Table of Contents

Front Cover.
Title Page.
Copyright Page.
Contents.
Foreword.
Acknowledgments.
Introduction.
Half Title Page.
1: Aerobe.
2: Aeromicrobiology.
3: Agar.
4: Algae.
5: Amoeba (plural: amoebae).
6: Anaerobe.
7: Anthrax.
8: Antibiotic.
9: Antimicrobial Agent.
10: Antiseptic.
11: Archaea (Archea).
12: Aseptic Technique.
13: Aspergillus.
14: Bacillus.
15: Bacteria (singular: bacterium).
16: Bacteriocin.
17: Bacteriophage.
18: Binary Fission.
19: Biocide.
20: Biofilm.
21: Biogeochemical Cycles.
22: Biological Oxygen Demand.
23: Bioreactor.
24: Bioremediation.
25: Biosensor.
26: Bioweapon.
27: Bloom.
28: Candida Albicans.
29: Cell Wall.
30: Centrifugation.
31: Chemotaxis.
32: Chromosome.
33: Clean Room.
34: Clinical Isolate.
35: Clostridium.
36: Coliform.
37: Colony.
38: Common Cold.
39: Contamination.
40: Continuous Culture.
41: Cryptosporidium.
42: Culture.
43: Cyanobacteria.
44: Diatom.
45: Diffusion.
46: Direct Count.
47: Disinfection.
48: DNA Fingerprinting.
49: Domain.
50: Electron Microscopy.
51: Emerging Disease.
52: Enrichment.
53: Enteric Flora.
54: Environmental Microbiology.
55: Epidemic.
56: Epidemiology.
57: Escherichia Coli.
58: Eukaryote.
59: Extremophile.
60: Fermentation.
61: Filtration.
62: Fleming, Alexander (1881–1955).
63: Fluorescence Microscopy.
64: Food-Borne Illness.
65: Food Microbiology.
66: Fractionation.
67: Fungus.
68: Generation Time.
69: Gene Therapy.
70: Genetic Engineering.

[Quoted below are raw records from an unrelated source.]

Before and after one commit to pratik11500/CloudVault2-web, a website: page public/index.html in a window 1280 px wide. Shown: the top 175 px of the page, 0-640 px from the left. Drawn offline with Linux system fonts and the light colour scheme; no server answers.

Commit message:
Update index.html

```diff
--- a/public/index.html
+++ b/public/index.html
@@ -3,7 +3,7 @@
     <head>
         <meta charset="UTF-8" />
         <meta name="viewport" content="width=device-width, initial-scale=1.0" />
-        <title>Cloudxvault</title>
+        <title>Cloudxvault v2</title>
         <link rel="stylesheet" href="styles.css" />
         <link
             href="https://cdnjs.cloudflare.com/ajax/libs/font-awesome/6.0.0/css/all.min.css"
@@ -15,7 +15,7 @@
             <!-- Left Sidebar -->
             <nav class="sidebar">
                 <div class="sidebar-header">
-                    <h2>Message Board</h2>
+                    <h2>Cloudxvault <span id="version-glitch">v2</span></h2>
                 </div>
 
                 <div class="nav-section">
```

71: Gene Transfer.
72: Genomics.
73: Germ Theory.
74: Glycolysis.
75: Gram Stain.
76: Green Bacteria.
77: Growth Curve.
78: Hazard Analysis Critical Control Points.

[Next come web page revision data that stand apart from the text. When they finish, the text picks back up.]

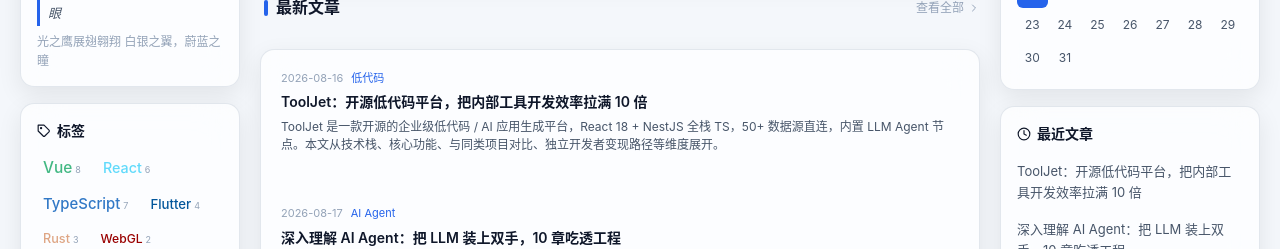
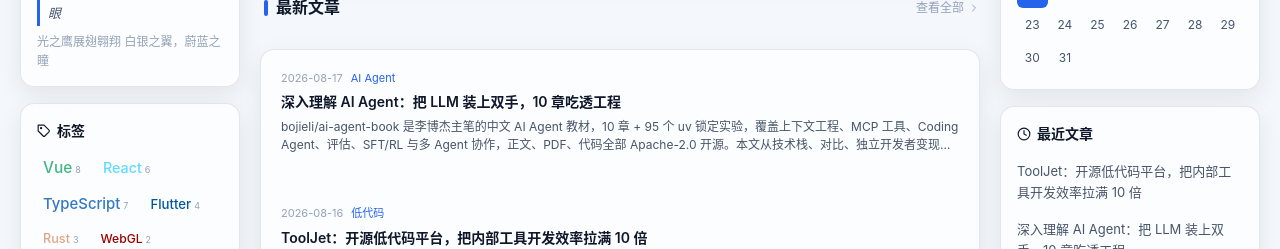
Before and after one commit to Weixianyun/griffith-portfolio, a Vue app: page /about in a window 1280 px wide. Shown: the part 551-800 px from the top of the page. Built offline with nearby package versions, Linux system fonts and the light colour scheme; no server answers.

Commit message:
feat(home): sort homepage articles by date desc, latest first

```diff
--- a/src/components/ArticlesSection.vue
+++ b/src/components/ArticlesSection.vue
@@ -2,7 +2,9 @@
 import { computed } from 'vue'
 import { ARTICLES } from '../data/site'
 
-const list = computed(() => ARTICLES.slice(0, 5))
+const list = computed(() =>
+  [...ARTICLES].sort((a, b) => (b.date || '').localeCompare(a.date || '')).slice(0, 5)
+)
 </script>
 
 <template>
```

79: Hemolysis.
80: Hepatitis.
81: Heterotrophic Activity.
82: Hooke, Robert.
83: Human Immunodeficiency Virus.
84: Hybridization.

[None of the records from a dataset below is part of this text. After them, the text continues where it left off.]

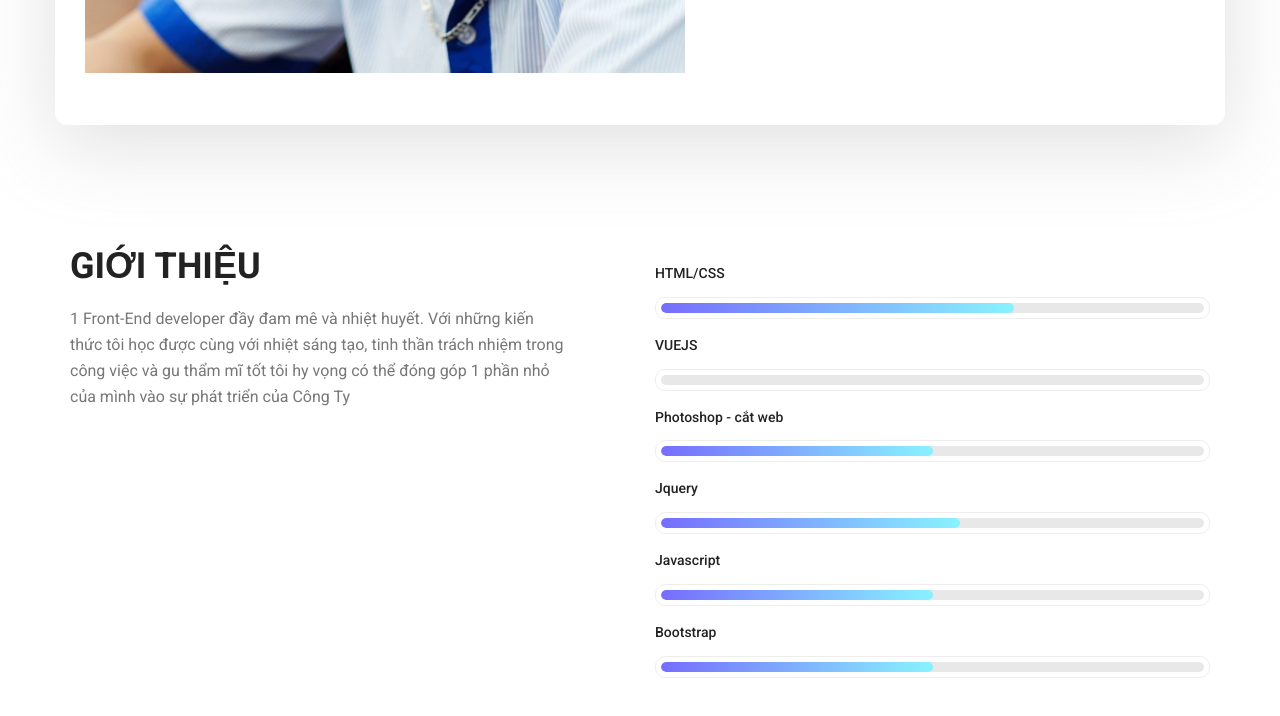
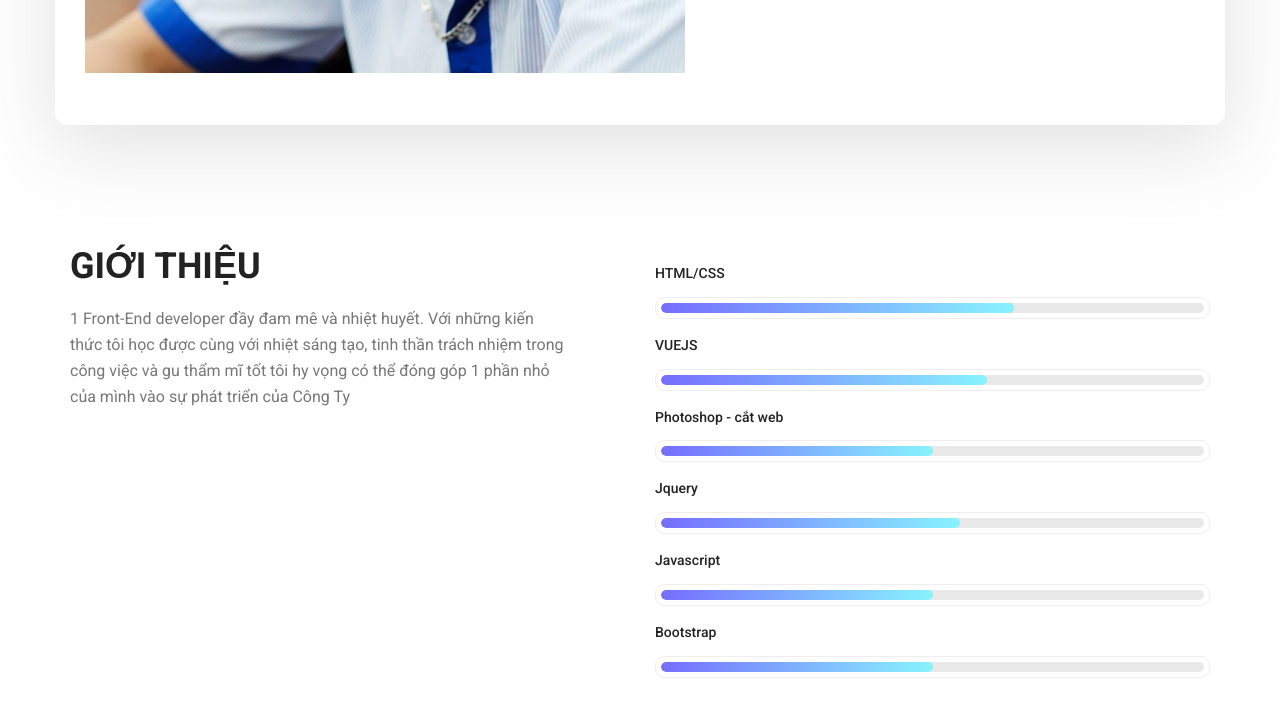
Before and after one commit to vnphu/cv, a website: page index.html in a window 1280 px wide. Shown: the part 835-1551 px from the top of the page. Drawn offline with Linux system fonts and the light colour scheme.

Commit message:
Update index.html

```diff
--- a/index.html
+++ b/index.html
@@ -92,7 +92,7 @@
 									<h4>VUEJS</h4>
 									<div class="progress_br">
 										<div class="progress">
-											<div class="progress-bar" role="progressbar" aria-valuenow="60 aria-valuemin="0" aria-valuemax="100"></div>
+											<div class="progress-bar" role="progressbar" aria-valuenow="60" aria-valuemin="0" aria-valuemax="100"></div>
 										</div>
 									</div>
 								</div>
```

85: Hygiene.
86: Identification.
87: Immunity.
88: Immunoassay.
89: Indicator Organism.
90: Industrial Microbiology.
91: Infection.
92: Infectious Disease.
93: Infectious Dose.
94: Influenza.
95: Jenner, Edward (1749–1823).
96: Koch’s Postulates.
97: Lactic Acid Bacteria.
98: Latency.
99: Leeuwenhoek, Antoni Van (1632–1723).
100: Lichen.
101: Lister, Joseph (1827–1912).
102: Logarithmic Growth.
103: Malaria.
104: Marine Microbiology.
105: Media.
106: Mesophile.
107: Metabolic Pathways.
108: Metabolism.
109: Methanogen.
110: Microbial Community.
111: Microbial Ecology.
112: Microbiology.
113: Microenvironment.
114: Microscopy.
115: Minimum Inhibitory Concentration (MIC).
116: Mode of Action.
117: Morphology.
118: Most Probable Number.
119: Motility.
120: Mutation Rate.
121: Mycobacteria.
122: Mycoplasma.
123: Mycoses (singular: mycosis).
124: Nanobiology.
125: Nitrogen Fixation.
126: Normal Flora.
127: Nosocomial Infection.
128: Opportunistic Pathogen.
129: Optimal Growth Conditions.
130: Oral Flora.
131: Organelle.
132: Osmotic Pressure.
133: Paramecium.
134: Pasteur, Louis (1822–95) French Microbiologist.
135: Pasteurization.
136: Pathogen.
137: Pathogenesis.
138: Penicillin.
139: Peptidoglycan.
140: Photosynthetic Bacteria.
141: Plankton (Singular: Plankter).
142: Plant Pathogen.
143: Plaque.
144: Plasmid.
145: Pneumonia.
146: Polymerase Chain Reaction.
147: Portals.
148: Preservation.
149: Prokaryote.
150: Proteobacteria.
151: Protoplast.
152: Protozoa.
153: Purple Bacteria.
154: Recombinant DNA Technology.
155: Reservoir.
156: Resistance.
157: Rickettsia.
158: Rumen Microbiology.
159: Saccharomyces.
160: Salmonella.
161: Sanitization.
162: Sepsis.
163: Serial Dilution.
164: Serology.
165: Sexually Transmitted Disease (Std).
166: Soil Microbiology.
167: Species.
168: Specimen Collection.
169: Spectrum of Activity.
170: Spore.
171: Stain.
172: Staphylococcus.
173: Sterilization.
174: Streptococcus.
175: Streptomyces.
176: Susceptibility Testing.
177: Symbiosis.
178: Systematics.
179: Taxonomy.
180: Toxin.
181: Transmission.
182: Vaccine.
183: Virulence.
184: Virus.
185: Wastewater Treatment.
186: Water Activity (AW).
187: Water Quality.
188: Yeast.
Appendix I: Chronology.
Appendix II: Glossary.
Appendix III: Further Resources.
Appendix IV.